Friday, December 28, 2007

Buddhism and Science

Here is an interesting bit from Chapter 1 in the book Train Your Mind Change Your Brain by Sharon Begley.

Buddhism and science share the goal of seeking the truth, with a lowercase t. For science, truth is always tentative, always subject to refutation by the next experiment; for Buddhism--at least, as the Dalai Lama sees it--even core teachings can and must be overturned if science proves them wrong. Perhaps most important, Buddhist training emphasizes the value of investigating reality and finding the truth of the outside world as well as the contents of one's mind. "Four themes are common to Buddhism at its best: rationality, empiricism, skepticism, and pragmatism," says Alan Wallace, who spent years as a Buddhist monk in Dharamsala and elsewhere before turning in his robes to become a Buddhist scholar and who is a longtime participant in the dialogues between scientists and the Dalai Lama. "His Holiness embodies these. He often says with delight that if there is empirical evidence that contradicts something in Buddhism, 'Into the garbage!' He is quite adamant that Buddhism has to yield to rational argument and empiricism."

Saturday, December 1, 2007

Life & Times of a Pumpkin

Wet Pumpkin Flower

Peter Pumpkin Eater


Pumpkin Pie

The Web Is About People

A while back I talked about an essay I was writing for a course I am taking. I received the materials for the course about a month ahead of time, so I started working on it, but easily got distracted. Since the start date for the course is Dec 1, maybe I should get serious.

Here is the essay I mentioned in my first blog entry:

The Web Is About People

The web is bringing people together locally and globally. In computing when a radically new type of application comes along it is referred to as a killer application. In a recent talk about modes of communication, Tim Bray mentioned that the latest killer app is people. In the last few years many websites have appeared which have changed the way the web is used. Originally the web consisted of static web pages, created by the originator of the website. Now many websites have content created by the user and have a social networking aspect. The collection of this new style of websites is often referred to as Web 2.0. Three examples, of the new style of website are Flickr, Facebook, and Blogger. Flickr, a popular photo sharing site brings amateur and professional photographers from around the world together, to discuss photography and the subject matter of their photos.
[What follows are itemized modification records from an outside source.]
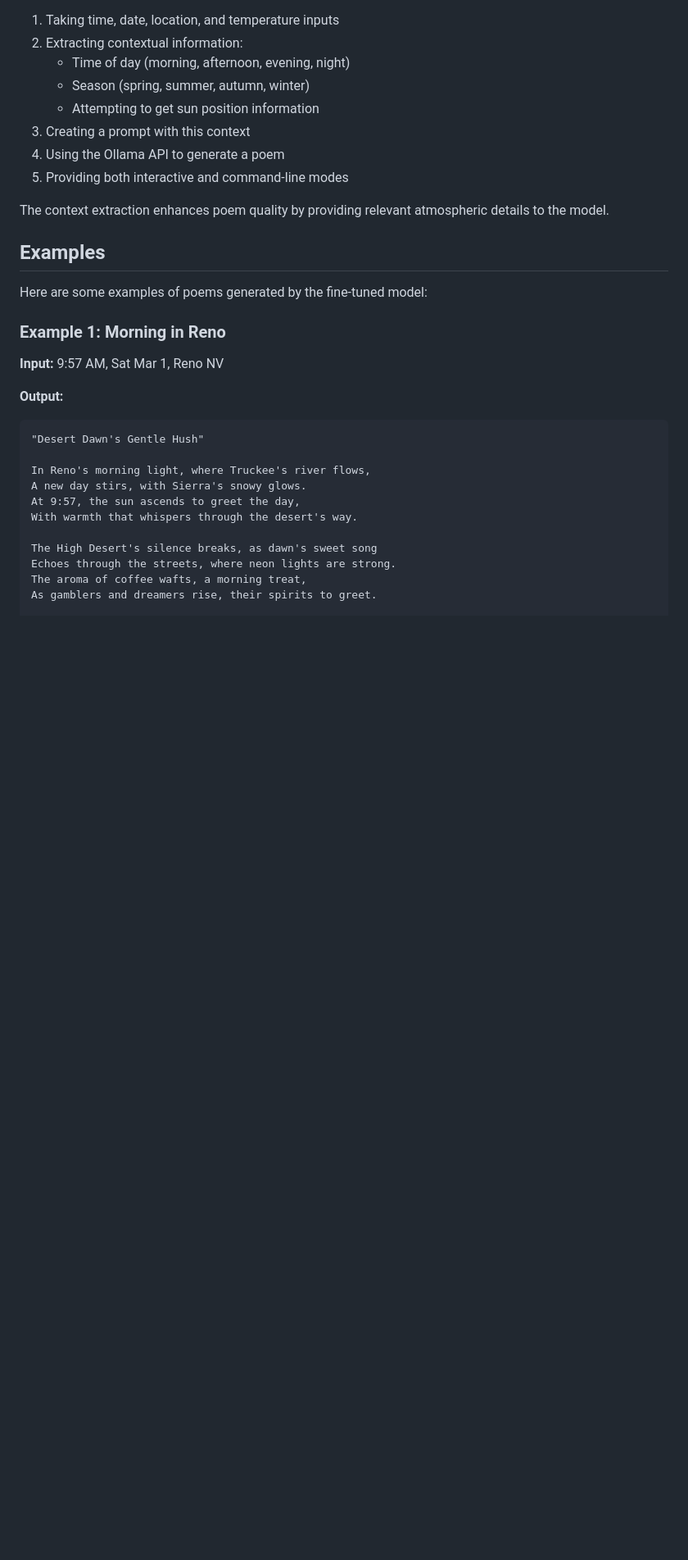
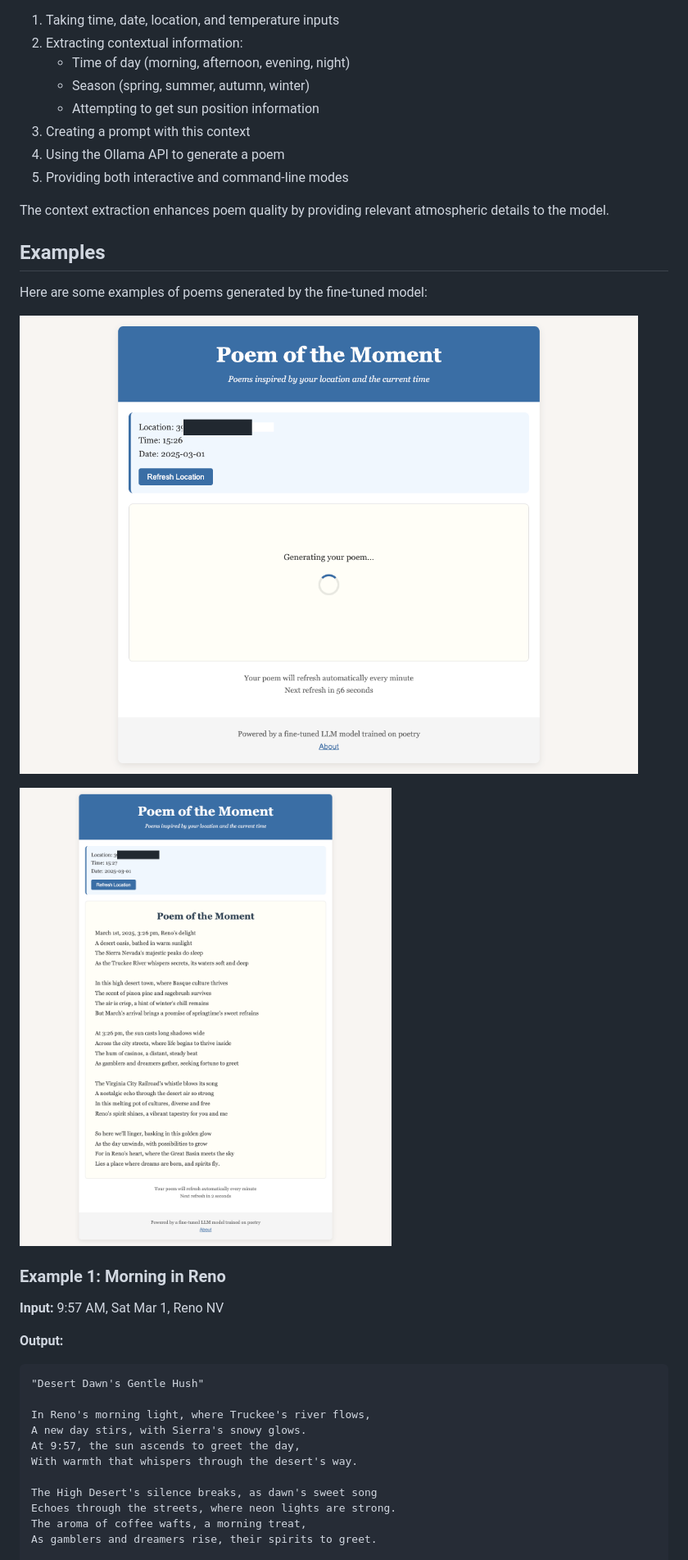
Before and after one commit to mindfulent/poem-llm-project, a Markdown page: README.md, the part around the change. Shown: that part at 82% size. Drawn GitHub-style; pictures changed too: poem-app/gen1.png (added), poem-app/gen2.png (added); blank space fills up the shorter version.

Commit message:
readme update with screenshots

```diff
--- a/README.md
+++ b/README.md
@@ -232,6 +232,10 @@ The context extraction enhances poem quality by providing relevant atmospheric d
 
 Here are some examples of poems generated by the fine-tuned model:
 
+![Example Poem Generation 1](poem-app/gen1.png)
+
+![Example Poem Generation 2](poem-app/gen2.png)
+
 ### Example 1: Morning in Reno
 
 **Input:** 9:57 AM, Sat Mar 1, Reno NV
```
Facebook is an online application for organizing your contacts and planning events. Blogging on sites like Blogger, lets you easily publish your thoughts or creative works. Blogging software typically has a feedback and discussion mechanism following each post. These websites often lead to offline socializing. In the past your friends and contacts, consisted of the people you worked with, did business with or met through local organizations. Using the web, you friends and contacts, can be anywhere in the world, and you find each other because of your common interests.

I typed my essay in Word then copied it to the clipboard in Word and pasted it into Blogger. It looks, like Word is messing with the format. I just wanted the text, I didn't want all the extra formatting from Word to tag along. Next time I will try Open Office to see how it works.